Yesterday was Michelle’s birthday and after the excess of Easter, including a decadent three-layer carrot cake, she claimed she didn’t want any cake on her birthday. There was no way I was going to let that stand. Life is too short not to eat cake on your birthday.
But I could see her point, too. I definitely like my desserts, almost as much as the kids, but sometimes a little can go a long way. Thank you, Dessert for Two for introducing me to the world of mini cakes last year.
For a family of four, a mini cake is the perfect thing for a mid-week celebration where prep time might be short or for keeping that celebratory pomp and circumstance but without being left with an entire cake to eat.
Father’s Day eve was a dishwater gray day, all day. In truth, I don’t mind a drizzly day once in awhile. There’s less pressure to wring every ounce from the day. I take it as a personal invitation to slow down. Mow the lawn tomorrow. Maybe read a book.
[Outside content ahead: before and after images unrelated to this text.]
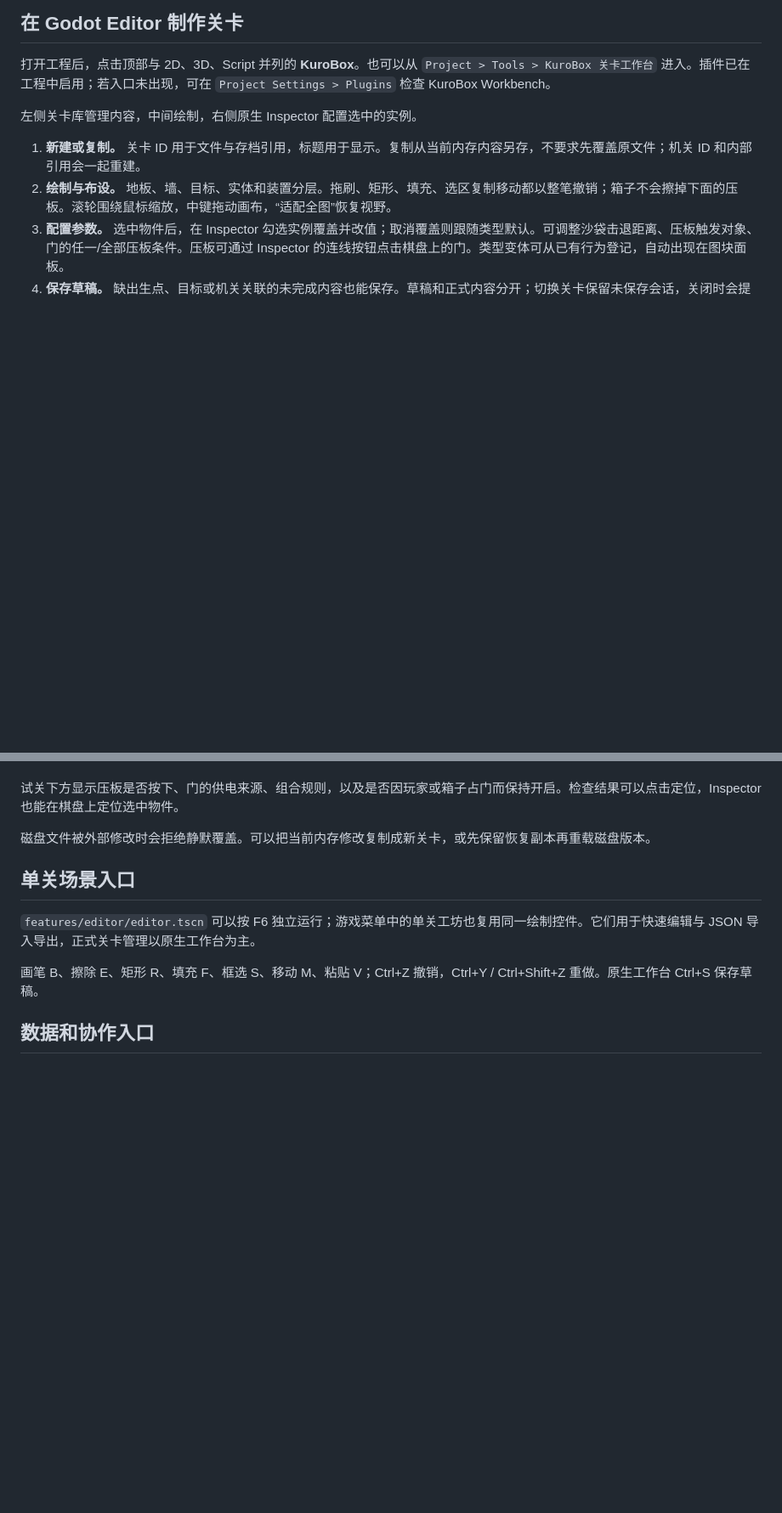
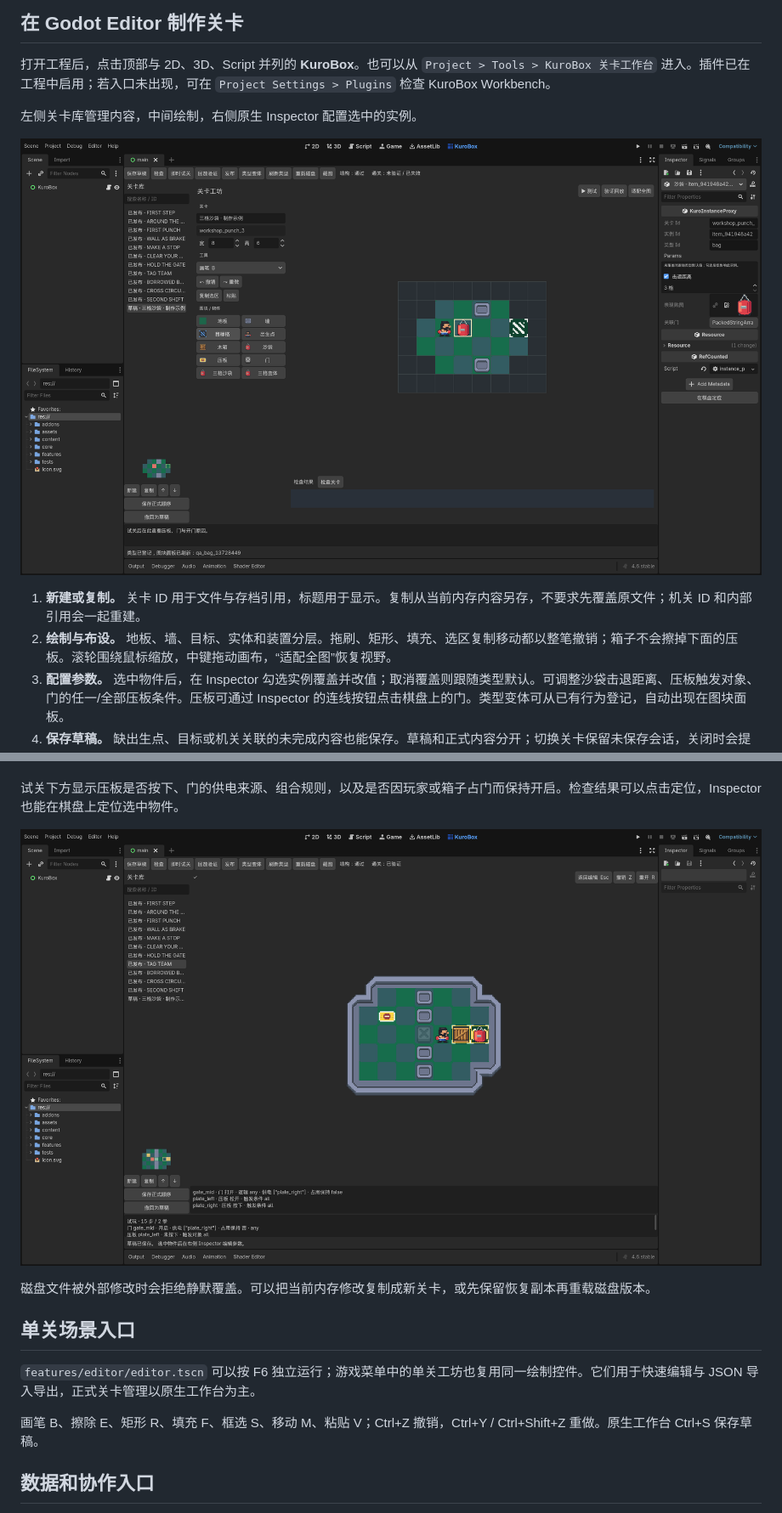
Before and after one commit to Hidden61ade/KuroBox, a Markdown page: README.md, 2 parts joined by grey strips. Shown at 85% size. Drawn GitHub-style; pictures changed too: docs/images/native_editor_mechanisms.png, docs/images/native_editor_parameters.png; blank space fills up the shorter version.

Commit message:
Show gameplay and editor screenshots in the README

```diff
--- a/README.md
+++ b/README.md
@@ -26,6 +32,8 @@
 打开工程后，点击顶部与 2D、3D、Script 并列的 **KuroBox**。也可以从 `Project > Tools > KuroBox 关卡工作台` 进入。插件已在工程中启用；若入口未出现，可在 `Project Settings > Plugins` 检查 KuroBox Workbench。
 
 左侧关卡库管理内容，中间绘制，右侧原生 Inspector 配置选中的实例。
+
+![Godot 原生关卡工作台，右侧显示沙袋的三格击退参数](docs/images/native_editor_parameters.png)
 
 1. **新建或复制。** 关卡 ID 用于文件与存档引用，标题用于显示。复制从当前内存内容另存，不要求先覆盖原文件；机关 ID 和内部引用会一起重建。
 2. **绘制与布设。** 地板、墙、目标、实体和装置分层。拖刷、矩形、填充、选区复制移动都以整笔撤销；箱子不会擦掉下面的压板。滚轮围绕鼠标缩放，中键拖动画布，“适配全图”恢复视野。
@@ -35,6 +43,8 @@
 6. **发布。** 只有结构校验与当前版本的实际重放都通过，才能写入正式关卡并登记到流程。左侧可调整顺序后统一保存；撤回发布会保留草稿，并先处理当前未保存修改。
 
 试关下方显示压板是否按下、门的供电来源、组合规则，以及是否因玩家或箱子占门而保持开启。检查结果可以点击定位，Inspector 也能在棋盘上定位选中物件。
+
+![工作台内回放第 8 关，下方显示机关的供电状态](docs/images/native_editor_mechanisms.png)
 
 磁盘文件被外部修改时会拒绝静默覆盖。可以把当前内存修改复制成新关卡，或先保留恢复副本再重载磁盘版本。
 
```
Also changed, not shown: other parts of README.md (+6 -0 lines).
Definitely take a nap.
These hard-earned nuggets of fatherly wisdom are, of course, lost on my children. They just want me to stop talking in front of the TV and maybe, could you hurry up toasting those Pop-tarts?
What other indignities did I endure yesterday? Let’s find out….
I am officially adding a decent pub to burritos and good pizza on the list of things that are difficult to find when moving out to the suburbs. For the last two weeks of these constant slate colored days both of us have been wishing for warm comfort food and dark beer. The kind of place that smells gently of bitters and fry oil with fogged windows that shield you from thinking of what’s outside.
Or, basically nothing we could find within a 20 mile radius of our house.
There are certainly places to drink out in the ‘burbs, but most are faux-authentic chains trying so, so hard or dark paneled Legion halls steeped in the smoke of unfiltered Winstons. Not places you want to bring the kids or kick back and finish the crossword puzzle that the fish and chips came wrapped in.